==== DATA ====
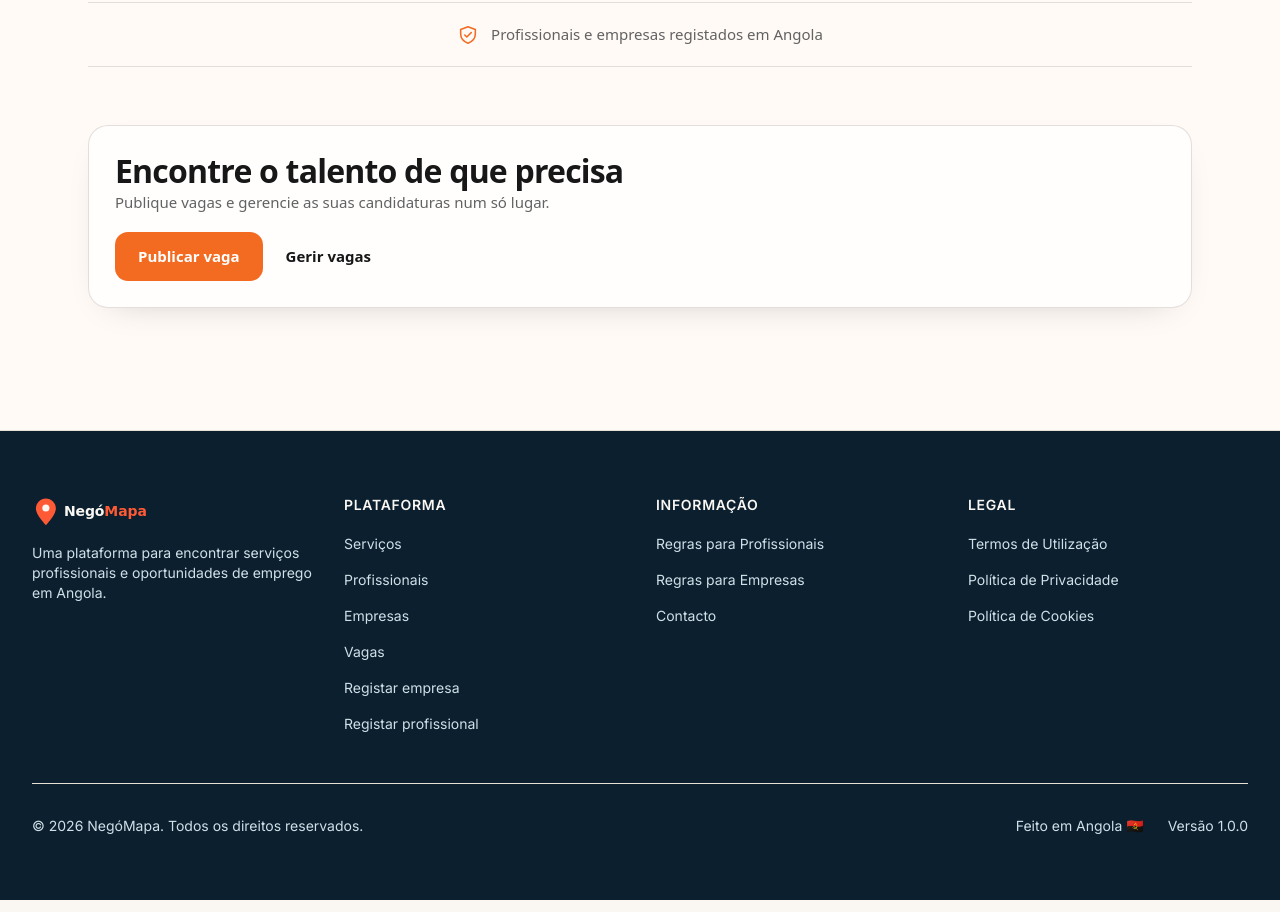
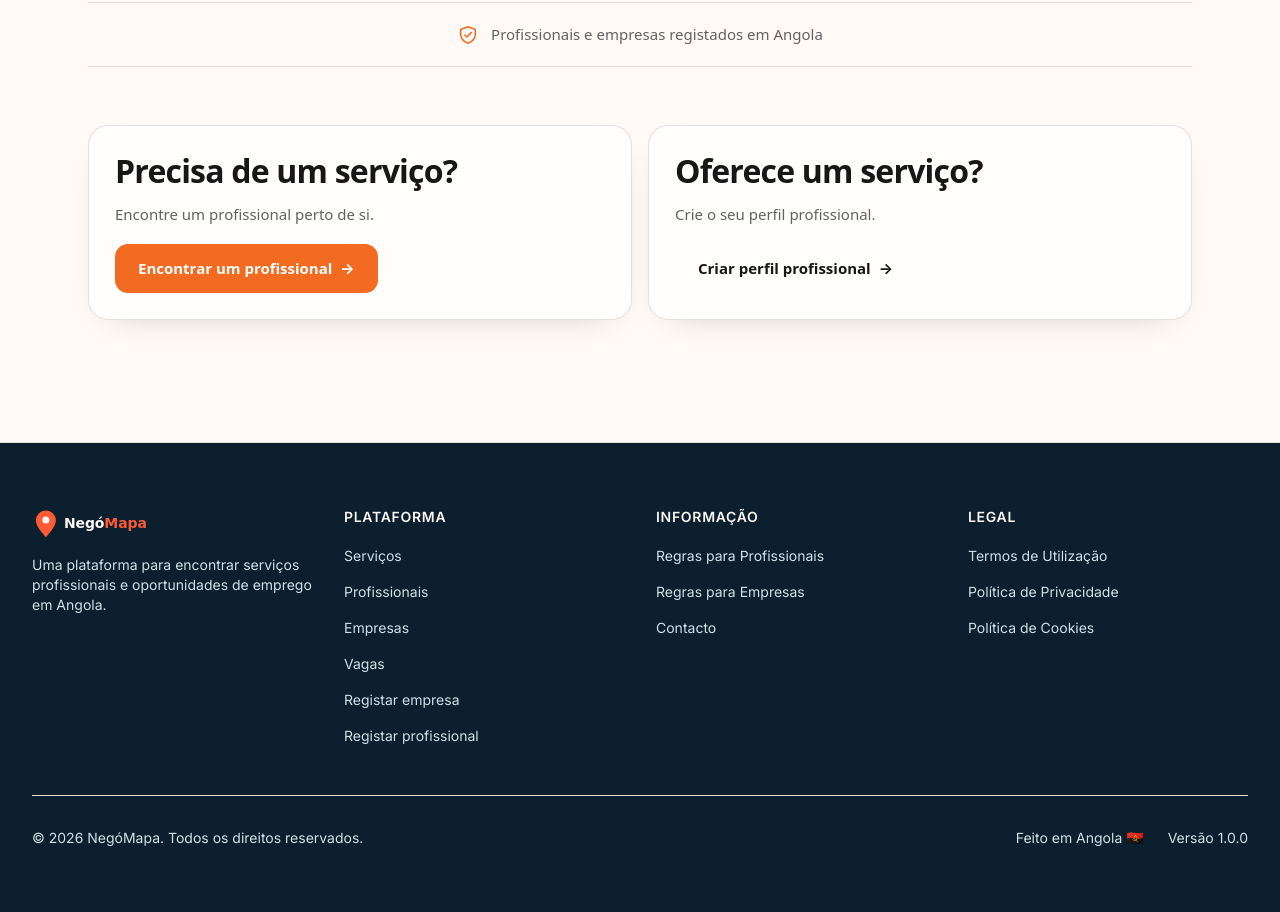
Before and after one commit to negomapaangola-svg/NegoMapa-site, a Next.js app: page / in a window 1280 px wide. Shown: the part 1540-2452 px from the top of the page. Built offline with nearby package versions, Linux system fonts and the light colour scheme; no server answers.

Commit message:
feat: adaptar chamada final e confiança

```diff
--- a/src/components/home/HomeCtaFinal.tsx
+++ b/src/components/home/HomeCtaFinal.tsx
@@ -1,52 +1,22 @@
 import Link from 'next/link';
-import type { Perfil } from './constants';
 
-interface Props {
-  perfil: Perfil;
-}
-
-export function HomeCtaFinal({ perfil }: Props) {
-  const conteudo =
-    perfil === 'visitante'
-      ? {
-          titulo: 'Comece a usar a NegóMapa',
-          texto: 'Crie a sua conta grátis e encontre serviços, profissionais, vagas e oportunidades em Angola.',
-          acoes: [
-            { href: '/login', label: 'Entrar', primario: false },
-            { href: '/cadastrar-empresa', label: 'Criar conta grátis', primario: true },
-          ],
-        }
-      : perfil === 'profissional'
-        ? {
-            titulo: 'Mantenha o seu perfil atualizado',
-            texto: 'Um perfil completo recebe mais pedidos. Atualize os seus dados e a sua disponibilidade.',
-            acoes: [
-              { href: '/editar-perfil', label: 'Editar perfil', primario: false },
-              { href: '/vagas', label: 'Ver vagas', primario: true },
-            ],
-          }
-        : {
-            titulo: 'Encontre o talento de que precisa',
-            texto: 'Publique vagas e gerencie as suas candidaturas num só lugar.',
-            acoes: [
-              { href: '/empresa/painel/vagas/nova', label: 'Publicar vaga', primario: true },
-              { href: '/empresa/painel/vagas', label: 'Gerir vagas', primario: false },
-            ],
-          };
-
+export function HomeCtaFinal() {
   return (
-    <section className="nm-sec" aria-labelledby="cta-final-title">
-      <div className="nm-cta">
-        <div>
-          <h2 id="cta-final-title">{conteudo.titulo}</h2>
-          <p>{conteudo.texto}</p>
+    <section className="nm-sec" aria-label="Comece no NegóMapa">
+      <div className="nm-cta-grid">
+        <div className="nm-cta">
+          <h2>Precisa de um serviço?</h2>
+          <p>Encontre um profissional perto de si.</p>
+          <Link href="/profissionais" className="nm-btn nm-btn-p">
+            Encontrar um profissional <span aria-hidden="true">→</span>
+          </Link>
         </div>
-        <div className="nm-acoes">
-          {conteudo.acoes.map((a) => (
-            <Link key={a.href} href={a.href} className={`nm-btn ${a.primario ? 'nm-btn-p' : 'nm-btn-g'}`}>
-              {a.label}
-            </Link>
-          ))}
+        <div className="nm-cta">
+          <h2>Oferece um serviço?</h2>
+          <p>Crie o seu perfil profissional.</p>
+          <Link href="/cadastrar-profissional" className="nm-btn nm-btn-g">
+            Criar perfil profissional <span aria-hidden="true">→</span>
+          </Link>
         </div>
       </div>
     </section>
```
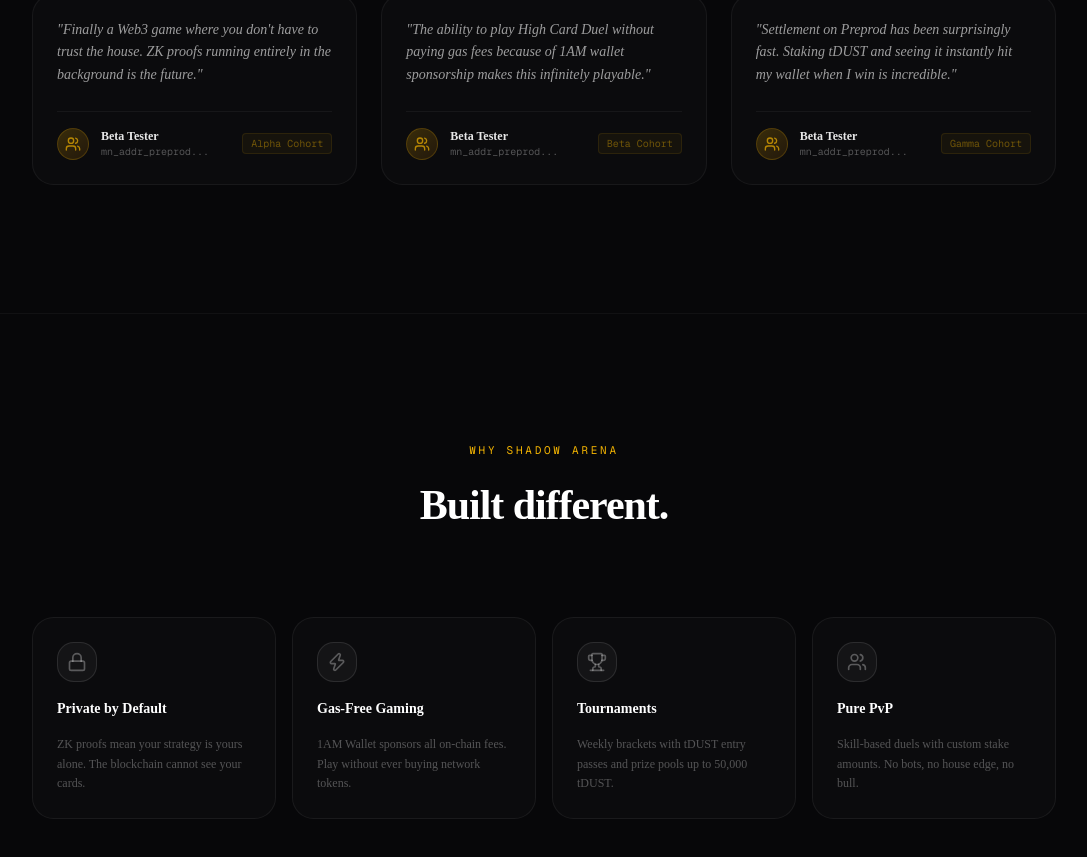
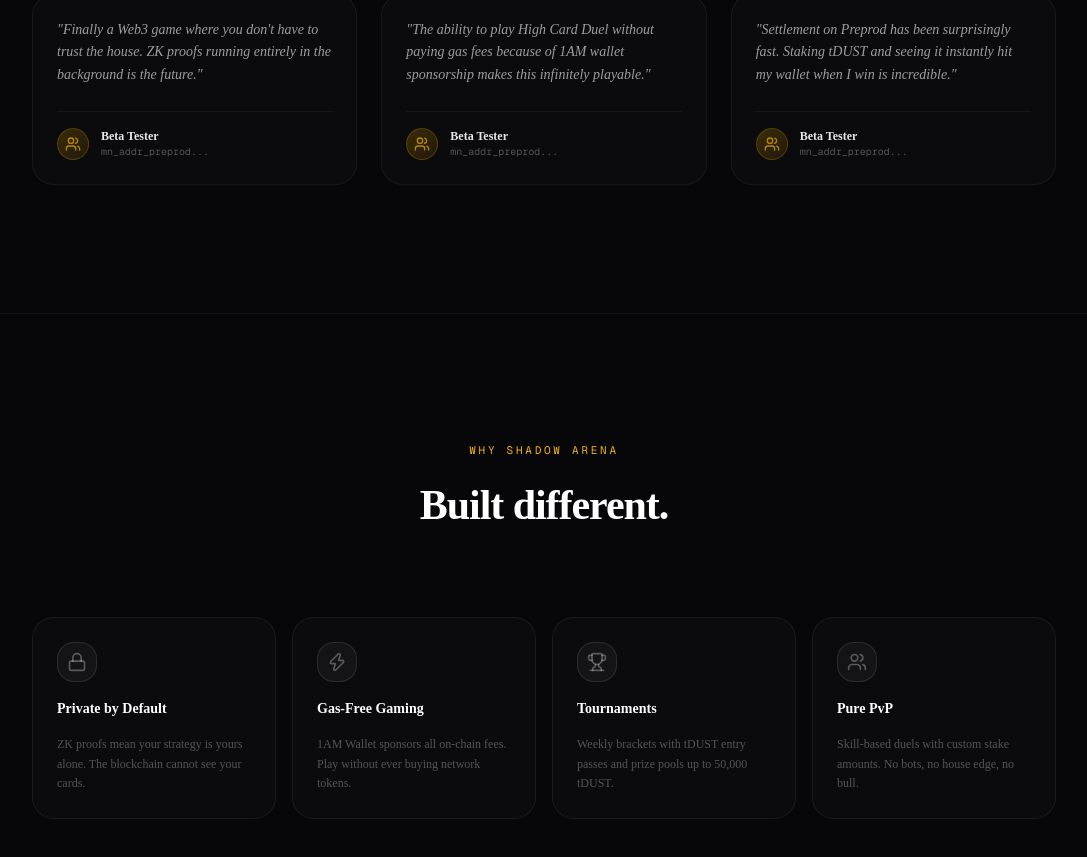
Before and after one commit to aditya-jha033/ShadowArena, a Next.js app in the folder apps/web/: page / in a window 1280 px wide. Shown: the part 2760-3617 px from the top of the page, without its empty margins (96-1183 px from the left). Built offline with nearby package versions, Linux system fonts and the light colour scheme; no server answers; the database is empty.

Commit message:
fix(build): update route params to Promise for Next.js 15

```diff
--- a/apps/web/app/api/matches/[id]/status/route.ts
+++ b/apps/web/app/api/matches/[id]/status/route.ts
@@ -1,11 +1,11 @@
 import { NextResponse } from "next/server";
 import { prisma } from "@/lib/prisma";
 
-export async function GET(req: Request, props: { params: Promise<{ id: string }> }) {
+export async function GET(req: Request, { params }: { params: Promise<{ id: string }> }) {
   try {
-    const params = await props.params;
+    const { id } = await params;
     const match = await prisma.match.findUnique({
-      where: { id: params.id },
+      where: { id },
       include: {
         players: true,
       },
--- a/apps/web/app/page.tsx
+++ b/apps/web/app/page.tsx
@@ -285,20 +285,17 @@ export default async function LandingPage() {
                 {
                   quote: "Finally a Web3 game where you don't have to trust the house. ZK proofs running entirely in the background is the future.",
                   name: "Beta Tester",
-                  addr: "mn_addr_preprod1jn2u7ky2jumthlqw40dl2sm3wxjjn3lycgll66yc6rz59guy74fsvj8p87",
-                  role: "Alpha Cohort"
+                  addr: "mn_addr_preprod1jn2u7ky2jumthlqw40dl2sm3wxjjn3lycgll66yc6rz59guy74fsvj8p87"
                 },
                 {
                   quote: "The ability to play High Card Duel without paying gas fees because of 1AM wallet sponsorship makes this infinitely playable.",
                   name: "Beta Tester",
-                  addr: "mn_addr_preprod17w88tm9krmywaecx2th3agkjzu7uu4a420euh8yum3nm42p84n8q7wjann",
-                  role: "Beta Cohort"
+                  addr: "mn_addr_preprod17w88tm9krmywaecx2th3agkjzu7uu4a420euh8yum3nm42p84n8q7wjann"
                 },
                 {
                   quote: "Settlement on Preprod has been surprisingly fast. Staking tDUST and seeing it instantly hit my wallet when I win is incredible.",
                   name: "Beta Tester",
-                  addr: "mn_addr_preprod1r8mfahw8davsu6kpskeka9udgt3l4daqtgnxt4703fa80p65567q95hzv4",
-                  role: "Gamma Cohort"
+                  addr: "mn_addr_preprod1r8mfahw8davsu6kpskeka9udgt3l4daqtgnxt4703fa80p65567q95hzv4"
                 }
               ].map((t, i) => (
                 <div key={i} className="bg-white/[0.02] border border-white/[0.05] rounded-2xl p-6 relative group hover:border-yellow-500/20 transition-all duration-300">
@@ -311,7 +308,6 @@ export default async function LandingPage() {
                       <div className="text-xs font-bold text-white/90">{t.name}</div>
                       <div className="text-[10px] font-mono text-white/30 truncate w-32" title={t.addr}>{t.addr.substring(0, 15)}...</div>
                     </div>
-                    <div className="ml-auto text-[10px] font-mono text-yellow-500/40 border border-yellow-500/10 bg-yellow-500/5 px-2 py-0.5 rounded">{t.role}</div>
                   </div>
                 </div>
               ))}
```
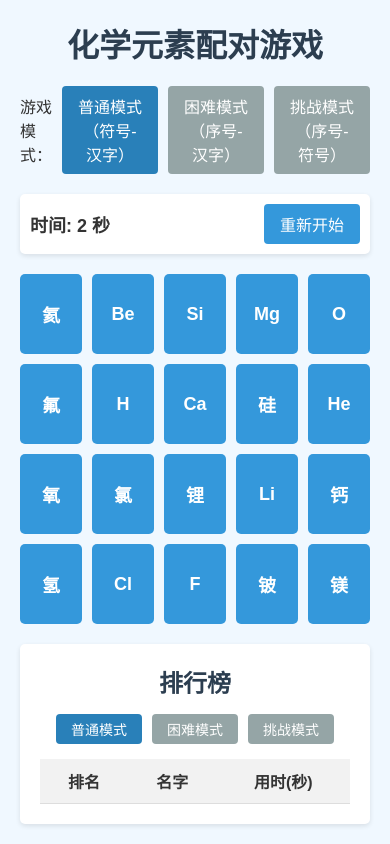
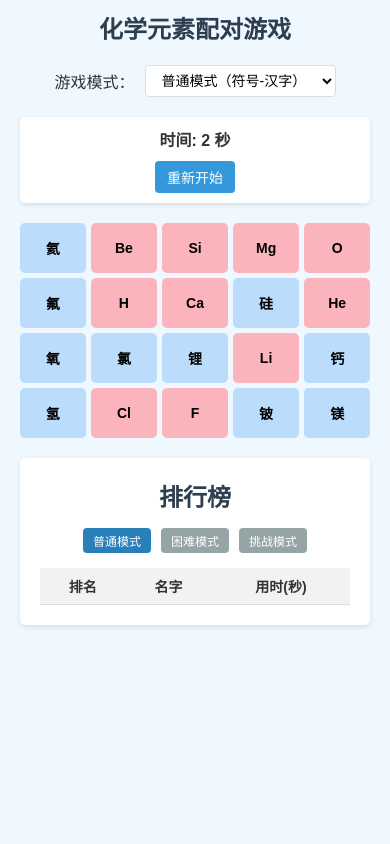
Before and after one commit to RainForFunny/RainForFunny.github.io, a plain HTML site: page index.html in a window 390 px wide. Both pictures are taken after a click on the button "开始游戏". Drawn offline with Linux system fonts and the light colour scheme.

Commit message:
Add files via upload
pref：优化样式

```diff
--- a/index.html
+++ b/index.html
@@ -2,7 +2,7 @@
 <html lang="zh-CN">
 <head>
     <meta charset="UTF-8">
-    <meta name="viewport" content="width=device-width, initial-scale=1.0">
+    <meta name="viewport" content="width=device-width, initial-scale=1.0, maximum-scale=1.0, user-scalable=no">
     <title>化学元素配对游戏</title>
     <link rel="stylesheet" href="style.css">
 </head>
@@ -12,9 +12,11 @@
 
         <div class="game-mode">
             <span>游戏模式：</span>
-            <button id="normal-mode-btn" class="mode-btn active">普通模式（符号-汉字）</button>
-            <button id="hard-mode-btn" class="mode-btn">困难模式（序号-汉字）</button>
-            <button id="challenge-mode-btn" class="mode-btn">挑战模式（序号-符号）</button>
+            <select id="game-mode-select" class="mode-select">
+                <option value="normal" selected>普通模式（符号-汉字）</option>
+                <option value="hard">困难模式（序号-汉字）</option>
+                <option value="challenge">挑战模式（序号-符号）</option>
+            </select>
         </div>
 
         <div class="game-info">
--- a/script.js
+++ b/script.js
@@ -28,7 +28,7 @@ let timer = null;
 let seconds = 0;
 let selectedCards = [];
 let matchedPairs = 0;
-let totalPairs = 10; // 我们将选择8对元素
+let totalPairs = 10; // 我们将选择10对元素
 let currentMode = 'normal'; // 'normal' 或 'hard'
 
 // DOM元素
@@ -42,11 +42,12 @@ const finalModeElement = document.getElementById('final-mode');
 const playerNameInput = document.getElementById('player-name');
 const saveScoreBtn = document.getElementById('save-score-btn');
 const leaderboardBody = document.getElementById('leaderboard-body');
-const challengeModeBtn = document.getElementById('challenge-mode-btn');
 
 // 模式选择按钮
-const normalModeBtn = document.getElementById('normal-mode-btn');
-const hardModeBtn = document.getElementById('hard-mode-btn');
+// const normalModeBtn = document.getElementById('normal-mode-btn');
+// const hardModeBtn = document.getElementById('hard-mode-btn');
+// const challengeModeBtn = document.getElementById('challenge-mode-btn');
+const gameModeSelect = document.getElementById('game-mode-select');
 
 // 排行榜选项卡按钮
 const normalLeaderboardBtn = document.getElementById('normal-leaderboard-btn');
@@ -136,6 +137,7 @@ function createGameCards() {
         cardElement.dataset.type = card.type;
         cardElement.dataset.value = card.value;
         cardElement.dataset.elementId = card.elementId;
+        cardElement.dataset.mode = currentMode;
         cardElement.textContent = card.value;
 
         cardElement.addEventListener('click', cardClickHandler);
@@ -262,6 +264,7 @@ function updateLeaderboard(mode) {
 function switchGameMode(mode) {
     if (gameStarted) {
         if (!confirm('切换模式将结束当前游戏，确定要切换吗？')) {
+            gameModeSelect.value = currentMode; // 如果取消切换，恢复之前的选择
             return;
         }
         // 停止当前游戏
@@ -271,16 +274,16 @@ function switchGameMode(mode) {
     currentMode = mode;
 
     // 更新模式按钮状态
-    normalModeBtn.classList.remove('active');
-    hardModeBtn.classList.remove('active');
-    challengeModeBtn.classList.remove('active');
-    if (mode === 'normal') {
-        normalModeBtn.classList.add('active');
-    } else if (mode === 'hard') {
-        hardModeBtn.classList.add('active');
-    } else {
-        challengeModeBtn.classList.add('active');
-    }
+    // normalModeBtn.classList.remove('active');
+    // hardModeBtn.classList.remove('active');
+    // challengeModeBtn.classList.remove('active');
+    // if (mode === 'normal') {
+    //     normalModeBtn.classList.add('active');
+    // } else if (mode === 'hard') {
+    //     hardModeBtn.classList.add('active');
+    // } else {
+    //     challengeModeBtn.classList.add('active');
+    // }
 
     // 重置游戏
     initGame();
@@ -309,19 +312,23 @@ function switchLeaderboard(mode) {
 startBtn.addEventListener('click', startGame);
 restartBtn.addEventListener('click', initGame);
 saveScoreBtn.addEventListener('click', saveScore);
-challengeModeBtn.addEventListener('click', () => switchGameMode('challenge'));
+gameModeSelect.addEventListener('change', (e) => switchGameMode(e.target.value));
 
 // 模式切换事件
 normalModeBtn.addEventListener('click', () => switchGameMode('normal'));
 hardModeBtn.addEventListener('click', () => switchGameMode('hard'));
+challengeModeBtn.addEventListener('click', () => switchGameMode('challenge'));
 
 // 排行榜选项卡事件
 normalLeaderboardBtn.addEventListener('click', () => switchLeaderboard('normal'));
 hardLeaderboardBtn.addEventListener('click', () => switchLeaderboard('hard'));
-challengeModeBtn.addEventListener('click', () => switchGameMode('challenge'));
 challengeModeBtn.addEventListener('click', () => switchLeaderboard('challenge'));
 
 // 初始化游戏
+// document.addEventListener('DOMContentLoaded', () => {
+//     initGame();
+//     updateLeaderboard('normal');
+// });
 document.addEventListener('DOMContentLoaded', () => {
     initGame();
     updateLeaderboard('normal');
--- a/style.css
+++ b/style.css
@@ -14,6 +14,7 @@ body {
     max-width: 800px;
     margin: 0 auto;
     padding: 20px;
+    width: 95%;
 }
 
 h1 {
@@ -102,11 +103,35 @@ button:hover {
     display: flex;
     justify-content: center;
     align-items: center;
-    color: white;
+    color: black;
     font-size: 18px;
     font-weight: bold;
     cursor: pointer;
     transition: transform 0.3s, background-color 0.3s;
+}
+
+/* 普通模式的卡片颜色 */
+.card[data-mode="normal"][data-type="symbol"] {
+    background-color: #fcb4bc;
+}
+.card[data-mode="normal"][data-type="name"] {
+    background-color: #bcdcfc;
+}
+
+/* 困难模式的卡片颜色 */
+.card[data-mode="hard"][data-type="number"] {
+    background-color: #fcb4bc;
+}
+.card[data-mode="hard"][data-type="name"] {
+    background-color: #bcdcfc;
+}
+
+/* 挑战模式的卡片颜色 */
+.card[data-mode="challenge"][data-type="symbol"] {
+    background-color: #fcb4bc;
+}
+.card[data-mode="challenge"][data-type="number"] {
+    background-color: #bcdcfc;
 }
 
 .card:hover {
@@ -183,6 +208,19 @@ button:hover {
 .leaderboard-tab.active {
     background-color: #2980b9;
 }
+.mode-select {
+    padding: 8px 16px;
+    font-size: 16px;
+    border: 1px solid #ddd;
+    border-radius: 4px;
+    background-color: white;
+    cursor: pointer;
+    outline: none;
+}
+
+.mode-select:hover {
+    border-color: #2980b9;
+}
 
 table {
     width: 100%;
@@ -207,3 +245,61 @@ tr:nth-child(even) {
 tr:hover {
     background-color: #f1f1f1;
 }
+
+@media screen and (max-width: 768px) {
+    .card {
+        height: 60px;
+        font-size: 16px;
+    }
+
+    .game-info {
+        flex-direction: column;
+        gap: 10px;
+        text-align: center;
+    }
+
+    .timer {
+        font-size: 16px;
+    }
+
+    button, .mode-select {
+        font-size: 14px;
+        padding: 6px 12px;
+    }
+
+    h1 {
+        font-size: 24px;
+    }
+
+    .leaderboard-tabs {
+        flex-wrap: wrap;
+    }
+
+    .leaderboard-tab {
+        font-size: 12px;
+        padding: 4px 10px;
+    }
+
+    table {
+        font-size: 14px;
+    }
+
+    th, td {
+        padding: 8px 5px;
+    }
+}
+
+@media screen and (max-width: 480px) {
+    .card {
+        height: 50px;
+        font-size: 14px;
+    }
+
+    .container {
+        padding: 10px;
+    }
+
+    .game-board {
+        gap: 5px;
+    }
+}
```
====
#### TASK
From the records above, pull out every line containing the word "Comece".

#### RESULT FOR THIS EXERCISE
-          titulo: 'Comece a usar a NegóMapa',
+    <section className="nm-sec" aria-label="Comece no NegóMapa">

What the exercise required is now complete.